Today was a busy day with several interesting attractions! One of our stops was the Mercado Municipal de São Paulo (Municipal Market of São Paulo), a must go place for tourists. According to Bruno, Kirsten’s friend, the Mercado Municipal is one of the most traditional gourmet points of the city. In Mercadão, as it is affectionately known by the visitors, you can find a wide variety of foods – from fresh vegetables and fruits to meat, poultry and seafood of all kinds, pasta, sweets and top of the line spices from different parts of the world. Not to mention its Gourmet Lounge, which offers the opportunity to try tasty dishes there, while enjoying the architectural beauty of Mercadão. Taking full advantage of the many delicious dishes, we stopped here for lunch.
Designed by architect Francisco Ramos de Azevedo’s office in 1926, Mercadão opened on January 25, 1933. The stained glass windows were created by the Russian artist Sorgenicht Conrad Filho, famous for his works at the Sé Cathedral in São Paulo and other 300 Brazilian churches. In all, 32 panels are subdivided into 72 beautiful stained glass windows. The building – which occupies 3 acres, on Tamanduateí River’s bank - employs more than 1,500 people, which together handle about 450 tons of food per day in its more than 290 boxes.

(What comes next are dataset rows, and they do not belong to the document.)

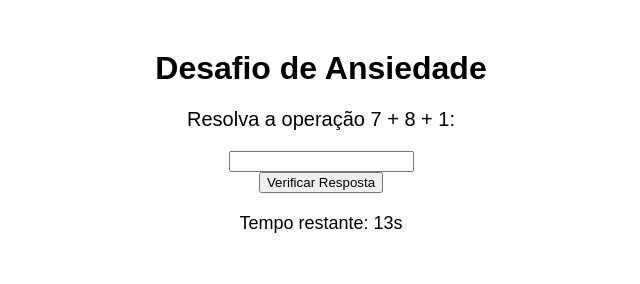
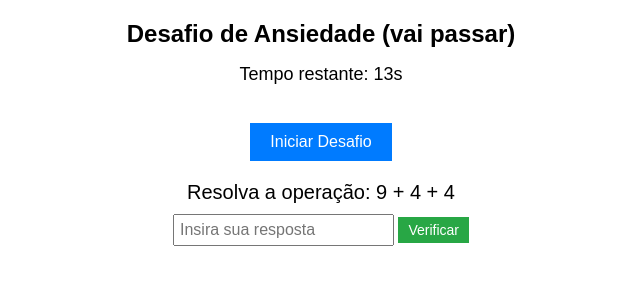
Before and after one commit to fabianodeaguiar/ansiedade, a plain HTML site: page ansiedade.html in a window 1280 px wide. Both pictures are taken after a click on the button "Iniciar Desafio". Shown: the whole page, without its empty margins (319-959 px from the left). Drawn offline with Linux system fonts and the light colour scheme.

Commit message:
Update ansiedade.html

```diff
--- a/ansiedade.html
+++ b/ansiedade.html
@@ -1,126 +1,121 @@
 <!DOCTYPE html>
-<html lang="en">
+<html lang="pt-br">
 <head>
     <meta charset="UTF-8">
     <meta name="viewport" content="width=device-width, initial-scale=1.0">
-    <title>Desafio de Ansiedade</title>
+    <title>Desafio de Ansiedade (vai passar)</title>
     <style>
         body {
             font-family: Arial, sans-serif;
             text-align: center;
-            margin: 50px;
         }
-
-        #challenge {
+        h1 {
+            font-size: 24px;
+            margin-top: 20px;
+        }
+        #timer {
+            font-size: 18px;
+            margin-top: 10px;
+        }
+        #start-button {
+            margin-top: 20px;
+            background-color: #007bff;
+            color: #fff;
+            border: none;
+            padding: 10px 20px;
+            font-size: 16px;
+            cursor: pointer;
+        }
+        #operation {
             font-size: 20px;
-            margin-bottom: 20px;
+            margin-top: 20px;
         }
-
-        #answer {
+        #answer-input {
+            font-size: 16px;
+            padding: 5px;
             margin-top: 10px;
-            font-size: 16px;
         }
-
-        #timer {
-            margin-top: 20px;
-            font-size: 18px;
+        #verify-button {
+            margin-top: 10px;
+            background-color: #28a745;
+            color: #fff;
+            border: none;
+            padding: 5px 10px;
+            font-size: 14px;
+            cursor: pointer;
         }
-
         #result {
             font-size: 18px;
-            font-weight: bold;
             margin-top: 20px;
         }
+    </style>
+</head>
+<body>
+    <h1>Desafio de Ansiedade (vai passar)</h1>
+    <p id="timer">Tempo restante: 15s</p>
+    <button id="start-button">Iniciar Desafio</button>
+    <div id="operation"></div>
+    <input type="text" id="answer-input" placeholder="Insira sua resposta">
+    <button id="verify-button">Verificar</button>
+    <p id="result"></p>
 
-        /* Adiciona a classe hidden para esconder elementos */
-        .hidden {
-            display: none;
-        }
-    </style>
     <script>
-        let currentChallenge = 1;
-        let timerInterval;
+        const startButton = document.getElementById('start-button');
+        const operationDiv = document.getElementById('operation');
+        const answerInput = document.getElementById('answer-input');
+        const verifyButton = document.getElementById('verify-button');
+        const result = document.getElementById('result');
 
-        function startChallenge() {
-            showChallenge();
+        let timer = 15;
+        let interval;
+        let correctAnswers = 0;
+        const totalQuestions = 3;
 
-            // Define um temporizador para 15 segundos
-            let secondsLeft = 15;
-            updateTimer(secondsLeft);
-
-            // Atualiza o termômetro a cada segundo
-            timerInterval = setInterval(function() {
-                secondsLeft--;
-                updateTimer(secondsLeft);
-
-                if (secondsLeft === 0) {
-                    endChallenge(false);
-                }
-            }, 1000);
-        }
-
-        function showChallenge() {
+        function generateRandomOperation() {
             const num1 = Math.floor(Math.random() * 10) + 1;
             const num2 = Math.floor(Math.random() * 10) + 1;
             const num3 = Math.floor(Math.random() * 10) + 1;
-
-            const challengeElement = document.getElementById('challenge');
-            challengeElement.textContent = `Resolva a operação ${num1} + ${num2} + ${num3}:`;
-
-            const answerElement = document.getElementById('answer');
-            answerElement.innerHTML = '<input type="text" id="userAnswer">';
-
-            // Esconde o botão "Iniciar Desafio" e mostra o botão "Verificar Resposta"
-            document.getElementById('startButton').classList.add('hidden');
-            document.getElementById('checkAnswerButton').classList.remove('hidden');
+            const operation = `${num1} + ${num2} + ${num3}`;
+            return { operation, answer: num1 + num2 + num3 };
         }
 
-        function checkAnswer() {
-            const userAnswer = parseInt(document.getElementById('userAnswer').value);
-            const num1 = parseInt(document.getElementById('challenge').textContent.split('+')[0].trim());
-            const num2 = parseInt(document.getElementById('challenge').textContent.split('+')[1].trim());
-            const num3 = parseInt(document.getElementById('challenge').textContent.split('+')[2].trim());
-
-            const correctAnswer = num1 + num2 + num3;
-
-            if (userAnswer === correctAnswer) {
-                if (currentChallenge < 3) {
-                    currentChallenge++;
-                    showChallenge();
-                } else {
-                    endChallenge(true);
-                }
-            } else {
-                // Não faz nada aqui, a validação ocorre apenas no final do tempo
+        function updateTimer() {
+            timer--;
+            document.getElementById('timer').textContent = `Tempo restante: ${timer}s`;
+            if (timer === 0) {
+                clearInterval(interval);
+                result.textContent = 'Não foi dessa vez. Gostaria de tentar novamente?';
+                // Play alarm sound here (you can add an audio element)
             }
         }
 
-        function endChallenge(success) {
-            clearInterval(timerInterval);  // Para o temporizador
-
-            const resultElement = document.getElementById('result');
-            if (!success) {
-                resultElement.textContent = 'Não foi dessa vez, mas continue tentando.';
-            }
-            // Esconde o botão "Verificar Resposta" e mostra o botão "Iniciar Desafio"
-            document.getElementById('checkAnswerButton').classList.add('hidden');
-            document.getElementById('startButton').classList.remove('hidden');
+        function startChallenge() {
+            timer = 15;
+            interval = setInterval(updateTimer, 1000);
+            const { operation, answer } = generateRandomOperation();
+            operationDiv.textContent = `Resolva a operação: ${operation}`;
+            verifyButton.addEventListener('click', () => {
+                const userAnswer = parseInt(answerInput.value, 10);
+                if (userAnswer === answer) {
+                    correctAnswers++;
+                    if (correctAnswers === totalQuestions) {
+                        result.textContent = 'Parabéns, você concluiu o desafio. Espero que esteja melhor.';
+                        clearInterval(interval);
+                        // Play success sound here (optional)
+                    } else {
+                        const newOperation = generateRandomOperation();
+                        operationDiv.textContent = `Resolva a operação: ${newOperation.operation}`;
+                        result.textContent = '';
+                    }
+                } else {
+                    result.textContent = 'Tente Novamente';
+                    // Play error sound here (optional)
+                }
+                answerInput.value = ''; // Clear the input field
+            });
         }
 
-        function updateTimer(secondsLeft) {
-            const timerElement = document.getElementById('timer');
-            timerElement.textContent = `Tempo restante: ${secondsLeft}s`;
-        }
+        startButton.addEventListener('click', startChallenge);
     </script>
-</head>
-<body>
-    <h1>Desafio de Ansiedade</h1>
-    <div id="challenge"></div>
-    <div id="answer"></div>
-    <!-- Adiciona a classe hidden para esconder os botões -->
-    <button id="checkAnswerButton" class="hidden" onclick="checkAnswer()">Verificar Resposta</button>
-    <div id="timer">Tempo restante: 15s</div>
-    <div id="result"></div>
-    <button id="startButton" onclick="startChallenge()">Iniciar Desafio</button>
 </body>
 </html>
```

All in all it was a very interesting place to visit, and I would enjoy finding something similar in the United States! I believe we all had a great time!
I am going to reveal the murals Bella, Ali, and I made in Casa de Chicone as my last blog entry on our C.A.T.S website! I would like to apologize for not having any pictures of the other students progress on their projects except for the living room mural that I worked on with the help of multiple people, Bella’s gorgeous metal tree mural, and Ali’s beautiful entry room mural! The mural team also worked with designing/painting the magnetic chalkboard on the wall while we were on the farm.
We went to Brazil, and the project house, with sketched out mural ideas, and a color palette that we all chose in an unofficial pre-departure meeting. Upon arrival we decided we should take inspiration from what we were learning about around us and from sustainable ideas we were encountering. The culture on this farm, and even the adjacent farms, was so vibrant and very rooted to tradition, the concept of sustainable farming, and nature itself. We used sustainable, vibrant paint colors, coffee beans, coffee cups, coffee trees, passion fruit flowers, and organic patterns balanced by geometric shapes to create a harmonious design throughout the project house.
Designing this project house meant so much to the farm community and to the Chicone family, who actually moved down the road (so what if it was just a few houses) in order to make this dream possible. Being a part of something so important and having the ability to make a difference in the lives of people who encounter the space makes me forever grateful for the opportunity. I loved every minute of designing with the host, Silvia, and local farm workers, learning more about teamwork and how to think abstractly/critically than I have in any class before!
Thank you Silvia, Rebekah, and Kirstin for providing such a wonderful learning experience! And thank you to everyone else who made my study abroad possible and obviously phenomenal!
This was the cite I researched and educated the group about on Day 1 of our Sao Paulo week. Patio de Colegio, meaning “School Yard,” is the place where the city of Sao Paulo was founded. This was a beautiful building that has been kept well since it was built in 1554. There were museums and a cafe inside, including a models of what the geography and city plans looked like over time… Interesting, informative, and easy to comprehend (as a visual learner)! I will never forget what we saw before left, though. We looked outside one of the museum windows and there was an Adam-Without-Eve dancing hobo that had weeds tucked in his underwear and dirt smeared on his skin for a fake tan.
This is Caitlyn posting for the final time on the final day of our trip to Brazil. It was a short day but very adventure filled! We visited Vila Madalena, a creative, artist neighborhood in Sao Paulo.
Vila Madalena became popular in the 1960’s and 1970’s among University of Sao Paulo staff and students who were looking for affordable housing. It houses many artists and designers. In addition to art galleries, Vila Madalena is also popular for fine restaurants, interesting bars, and unique shops. The group ate at a cool little restaurant with a menu names after cartoon characters. Only there can you get a Pocahontas sandwich in Sao Paulo.
We took a walking tour of the neighborhood and it was so beautiful and seemed like a place any creative person would aspire to live. The most interesting, fun, and unique part about Vila Madelena was the graffiti that was everywhere! We took a graffiti tour and saw some truly awesome artwork. Post above are some photos I took for the day, I hope you enjoy them as much as I do!
The day ended, after a stop for coffee and frozen yogurt, in leaving the city. We returned to the hotel, hoped on a bus to the airport, and were off to take a 10 hour flight back home to the United States (but not before a stop at the Duty Free Shop)!
I hope all readers have enjoyed our tales of our experiences!